Thus, the revelation of the connection between the criminalization of female prisoners from the Kingston Prison for Women and the political, economic and social power relations of the Canadian state is significant because it helps to create awareness among the broader population about the coercion that is used by the state in order to control people who question current capitalist power relations. The coercive response of the state to prisoners who resist the oppression make the struggle for the prisoners’ rights extremely long and dangerous but the people’s awareness of the coercive nature of the state is an important step in the fight for prisoners’ rights. The closure of the Kingston Prison for Women in July 2000 illustrates the importance of the creation of public awareness in the straggle for prisoner’s rights. The fight for what is right is a long and dangerous struggle but the more of us that are involved, the less dangerous it will be.
Barker, Vanessa. 2009. The Politics of Imprisonment. Oxford, N.Y: Oxford University Press.
Gordon, Todd. 2006. “Producing Capitalist Order: Police, Class and Gender.” Pp.29-51 in Cops, Crime, and Capitalism. Halifax: Fernwood Publishing
Hall, Start, Chas Critcher, Tony Jefferson, John N. Clarke, and Brian Roberts. 1978. “Crime, Law and the State.”Pp. 181-217 in Policing the Crisis: Mugging, the State and Law and Order. London: Macmillan.
Hess, Henry. 1994. “Prison Defends Use of Riot Squad: Critics Say Tape Shows Team of Men Subduing Women Inmates.” Global and Mail, December 16, 1994, p. 17. Retrieved on December 8, 2012. http://heritage.theglobeandmail.com.ezproxy.library.yorku.ca/PageView.asp
Neocleous, Mark. 2008. “The Supreme Concept of Bourgeois Society”: Liberalism and the Technique of Security.” Pp.28 -72 in Critique of Security.
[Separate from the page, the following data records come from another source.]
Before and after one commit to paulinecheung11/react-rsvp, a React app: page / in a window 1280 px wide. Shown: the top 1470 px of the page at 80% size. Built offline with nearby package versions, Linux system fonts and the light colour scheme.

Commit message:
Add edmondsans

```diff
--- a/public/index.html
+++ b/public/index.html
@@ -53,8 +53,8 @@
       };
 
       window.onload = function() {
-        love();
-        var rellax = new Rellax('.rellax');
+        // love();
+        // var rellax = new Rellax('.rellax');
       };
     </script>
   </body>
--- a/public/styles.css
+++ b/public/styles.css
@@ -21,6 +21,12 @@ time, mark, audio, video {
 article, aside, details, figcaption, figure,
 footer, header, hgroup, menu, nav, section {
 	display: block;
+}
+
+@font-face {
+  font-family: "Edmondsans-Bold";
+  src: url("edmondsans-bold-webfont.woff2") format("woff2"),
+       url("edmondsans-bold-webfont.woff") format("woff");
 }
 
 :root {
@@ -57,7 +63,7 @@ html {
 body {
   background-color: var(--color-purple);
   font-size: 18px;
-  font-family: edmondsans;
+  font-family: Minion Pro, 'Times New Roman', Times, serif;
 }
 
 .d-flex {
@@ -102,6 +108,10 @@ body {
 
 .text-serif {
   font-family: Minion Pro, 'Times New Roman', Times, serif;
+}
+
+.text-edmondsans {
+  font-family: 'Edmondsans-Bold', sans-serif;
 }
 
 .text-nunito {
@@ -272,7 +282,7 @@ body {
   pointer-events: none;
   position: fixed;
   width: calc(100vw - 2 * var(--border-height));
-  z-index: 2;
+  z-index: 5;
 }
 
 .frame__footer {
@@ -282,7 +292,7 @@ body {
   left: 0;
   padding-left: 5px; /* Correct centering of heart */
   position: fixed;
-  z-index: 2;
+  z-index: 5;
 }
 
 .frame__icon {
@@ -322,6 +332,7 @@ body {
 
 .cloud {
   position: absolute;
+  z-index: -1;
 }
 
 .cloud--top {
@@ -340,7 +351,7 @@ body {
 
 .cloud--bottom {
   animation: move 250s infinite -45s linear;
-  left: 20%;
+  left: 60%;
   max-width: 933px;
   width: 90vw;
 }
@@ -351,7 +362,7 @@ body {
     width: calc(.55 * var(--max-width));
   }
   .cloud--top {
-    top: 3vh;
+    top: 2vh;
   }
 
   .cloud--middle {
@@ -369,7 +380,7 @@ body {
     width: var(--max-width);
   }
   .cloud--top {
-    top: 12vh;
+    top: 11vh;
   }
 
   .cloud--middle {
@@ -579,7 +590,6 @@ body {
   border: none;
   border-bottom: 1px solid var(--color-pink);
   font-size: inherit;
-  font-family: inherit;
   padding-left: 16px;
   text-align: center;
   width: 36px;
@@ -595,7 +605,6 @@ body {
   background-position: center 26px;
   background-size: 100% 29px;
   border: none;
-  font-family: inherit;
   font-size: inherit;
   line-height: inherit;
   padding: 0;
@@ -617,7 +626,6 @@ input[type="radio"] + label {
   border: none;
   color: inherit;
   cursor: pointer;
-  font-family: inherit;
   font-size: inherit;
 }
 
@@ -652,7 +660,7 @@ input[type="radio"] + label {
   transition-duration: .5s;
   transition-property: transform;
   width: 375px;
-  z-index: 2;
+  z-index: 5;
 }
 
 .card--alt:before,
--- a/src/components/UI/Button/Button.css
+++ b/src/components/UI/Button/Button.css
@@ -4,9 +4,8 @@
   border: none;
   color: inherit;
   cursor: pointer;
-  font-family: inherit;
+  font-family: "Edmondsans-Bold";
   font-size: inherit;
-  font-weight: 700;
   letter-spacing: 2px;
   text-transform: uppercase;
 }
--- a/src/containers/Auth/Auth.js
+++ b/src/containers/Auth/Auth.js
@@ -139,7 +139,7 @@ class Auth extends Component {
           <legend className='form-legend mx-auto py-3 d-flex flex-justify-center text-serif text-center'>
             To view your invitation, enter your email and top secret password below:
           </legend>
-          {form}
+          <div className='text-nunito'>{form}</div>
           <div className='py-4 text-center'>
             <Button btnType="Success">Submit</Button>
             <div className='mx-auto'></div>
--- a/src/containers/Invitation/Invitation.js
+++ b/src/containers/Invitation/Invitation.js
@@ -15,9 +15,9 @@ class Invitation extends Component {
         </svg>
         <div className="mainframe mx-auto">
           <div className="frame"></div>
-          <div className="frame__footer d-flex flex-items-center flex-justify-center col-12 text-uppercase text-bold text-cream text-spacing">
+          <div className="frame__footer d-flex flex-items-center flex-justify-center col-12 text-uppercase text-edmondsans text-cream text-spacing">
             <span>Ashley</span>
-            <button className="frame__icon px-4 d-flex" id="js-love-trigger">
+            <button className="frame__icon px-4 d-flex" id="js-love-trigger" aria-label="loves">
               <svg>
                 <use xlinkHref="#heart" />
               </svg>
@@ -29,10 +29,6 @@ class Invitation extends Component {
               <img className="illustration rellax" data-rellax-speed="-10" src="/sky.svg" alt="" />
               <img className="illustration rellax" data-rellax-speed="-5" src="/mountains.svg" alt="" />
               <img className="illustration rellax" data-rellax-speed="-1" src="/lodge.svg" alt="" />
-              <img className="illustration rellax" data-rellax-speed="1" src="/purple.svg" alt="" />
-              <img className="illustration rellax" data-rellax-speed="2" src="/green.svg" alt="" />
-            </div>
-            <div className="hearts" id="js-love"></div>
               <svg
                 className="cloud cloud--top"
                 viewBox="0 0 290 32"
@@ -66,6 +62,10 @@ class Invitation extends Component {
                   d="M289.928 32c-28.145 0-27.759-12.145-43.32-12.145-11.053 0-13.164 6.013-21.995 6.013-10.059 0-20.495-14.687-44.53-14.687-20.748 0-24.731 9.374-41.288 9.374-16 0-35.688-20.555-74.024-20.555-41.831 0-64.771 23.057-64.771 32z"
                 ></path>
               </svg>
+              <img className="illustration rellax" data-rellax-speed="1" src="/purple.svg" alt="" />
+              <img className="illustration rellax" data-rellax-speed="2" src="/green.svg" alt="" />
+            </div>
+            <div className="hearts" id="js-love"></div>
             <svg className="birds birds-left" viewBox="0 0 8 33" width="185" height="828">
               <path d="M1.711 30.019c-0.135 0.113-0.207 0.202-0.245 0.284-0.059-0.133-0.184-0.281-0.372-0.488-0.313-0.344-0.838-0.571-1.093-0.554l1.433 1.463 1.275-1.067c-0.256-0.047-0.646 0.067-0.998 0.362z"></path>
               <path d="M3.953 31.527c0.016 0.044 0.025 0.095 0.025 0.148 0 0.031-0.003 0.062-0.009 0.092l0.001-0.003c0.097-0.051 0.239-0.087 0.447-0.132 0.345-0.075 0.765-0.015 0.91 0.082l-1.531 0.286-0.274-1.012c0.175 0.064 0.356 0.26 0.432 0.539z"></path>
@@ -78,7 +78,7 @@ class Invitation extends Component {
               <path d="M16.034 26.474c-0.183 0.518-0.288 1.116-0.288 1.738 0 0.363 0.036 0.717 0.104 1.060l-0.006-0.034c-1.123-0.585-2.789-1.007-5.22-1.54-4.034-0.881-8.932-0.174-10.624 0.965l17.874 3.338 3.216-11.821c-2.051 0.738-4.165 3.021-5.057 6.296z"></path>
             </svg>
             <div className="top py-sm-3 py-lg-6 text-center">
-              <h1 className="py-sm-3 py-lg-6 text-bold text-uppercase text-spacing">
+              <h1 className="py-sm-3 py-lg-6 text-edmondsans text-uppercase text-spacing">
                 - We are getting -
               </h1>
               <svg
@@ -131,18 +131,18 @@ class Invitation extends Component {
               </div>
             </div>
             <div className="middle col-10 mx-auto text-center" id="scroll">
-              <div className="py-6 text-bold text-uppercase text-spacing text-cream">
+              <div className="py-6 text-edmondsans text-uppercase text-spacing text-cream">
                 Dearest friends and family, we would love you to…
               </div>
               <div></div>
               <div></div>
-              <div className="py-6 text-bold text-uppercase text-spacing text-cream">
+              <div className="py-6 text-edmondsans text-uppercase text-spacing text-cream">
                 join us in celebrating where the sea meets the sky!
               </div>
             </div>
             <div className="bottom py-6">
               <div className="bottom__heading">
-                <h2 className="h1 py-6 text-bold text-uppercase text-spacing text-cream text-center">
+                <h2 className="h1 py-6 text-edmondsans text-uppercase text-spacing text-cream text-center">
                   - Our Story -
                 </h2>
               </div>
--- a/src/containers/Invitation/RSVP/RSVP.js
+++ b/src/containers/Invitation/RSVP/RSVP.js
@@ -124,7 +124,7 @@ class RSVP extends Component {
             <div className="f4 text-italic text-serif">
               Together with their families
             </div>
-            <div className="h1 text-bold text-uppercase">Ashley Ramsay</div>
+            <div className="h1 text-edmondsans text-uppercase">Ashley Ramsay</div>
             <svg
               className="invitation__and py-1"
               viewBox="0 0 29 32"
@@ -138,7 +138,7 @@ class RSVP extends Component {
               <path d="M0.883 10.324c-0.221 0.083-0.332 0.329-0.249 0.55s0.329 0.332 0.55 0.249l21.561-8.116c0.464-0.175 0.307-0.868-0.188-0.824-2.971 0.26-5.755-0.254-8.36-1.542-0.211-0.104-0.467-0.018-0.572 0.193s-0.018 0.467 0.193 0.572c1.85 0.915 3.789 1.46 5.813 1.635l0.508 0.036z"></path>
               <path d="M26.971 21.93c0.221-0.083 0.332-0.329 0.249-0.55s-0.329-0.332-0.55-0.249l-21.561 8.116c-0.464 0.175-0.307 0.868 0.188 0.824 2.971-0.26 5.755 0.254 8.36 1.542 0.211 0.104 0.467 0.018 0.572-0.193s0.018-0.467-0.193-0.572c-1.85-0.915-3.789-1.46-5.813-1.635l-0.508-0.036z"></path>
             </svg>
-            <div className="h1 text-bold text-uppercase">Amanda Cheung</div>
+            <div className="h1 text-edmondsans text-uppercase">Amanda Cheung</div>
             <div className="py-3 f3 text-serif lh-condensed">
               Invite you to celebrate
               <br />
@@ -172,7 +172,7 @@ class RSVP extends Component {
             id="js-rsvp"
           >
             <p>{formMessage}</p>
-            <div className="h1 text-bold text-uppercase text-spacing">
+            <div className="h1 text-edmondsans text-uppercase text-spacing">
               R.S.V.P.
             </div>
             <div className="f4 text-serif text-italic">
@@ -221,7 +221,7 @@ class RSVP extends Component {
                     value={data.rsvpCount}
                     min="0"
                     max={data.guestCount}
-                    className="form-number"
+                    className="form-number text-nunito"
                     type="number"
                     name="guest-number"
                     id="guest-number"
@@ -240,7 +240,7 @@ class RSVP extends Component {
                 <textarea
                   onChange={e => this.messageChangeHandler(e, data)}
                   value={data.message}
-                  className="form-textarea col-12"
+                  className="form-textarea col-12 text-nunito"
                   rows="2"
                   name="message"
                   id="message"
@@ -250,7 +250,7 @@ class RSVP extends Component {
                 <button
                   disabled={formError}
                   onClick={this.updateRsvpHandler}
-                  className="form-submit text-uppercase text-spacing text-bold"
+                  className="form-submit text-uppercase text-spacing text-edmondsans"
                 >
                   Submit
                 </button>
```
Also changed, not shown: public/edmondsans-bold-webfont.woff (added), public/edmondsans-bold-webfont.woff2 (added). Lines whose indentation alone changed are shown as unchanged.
Montreal/Kingston: McGill-Queen’s University Press.
Solicitor General Canada. 1996 “Commission of Inquiry into Certain Events at the Prison for Women in Kingston”.(http://www.justicebehindthewalls.net/resourses/arbour_report/arbour_rpt.htm).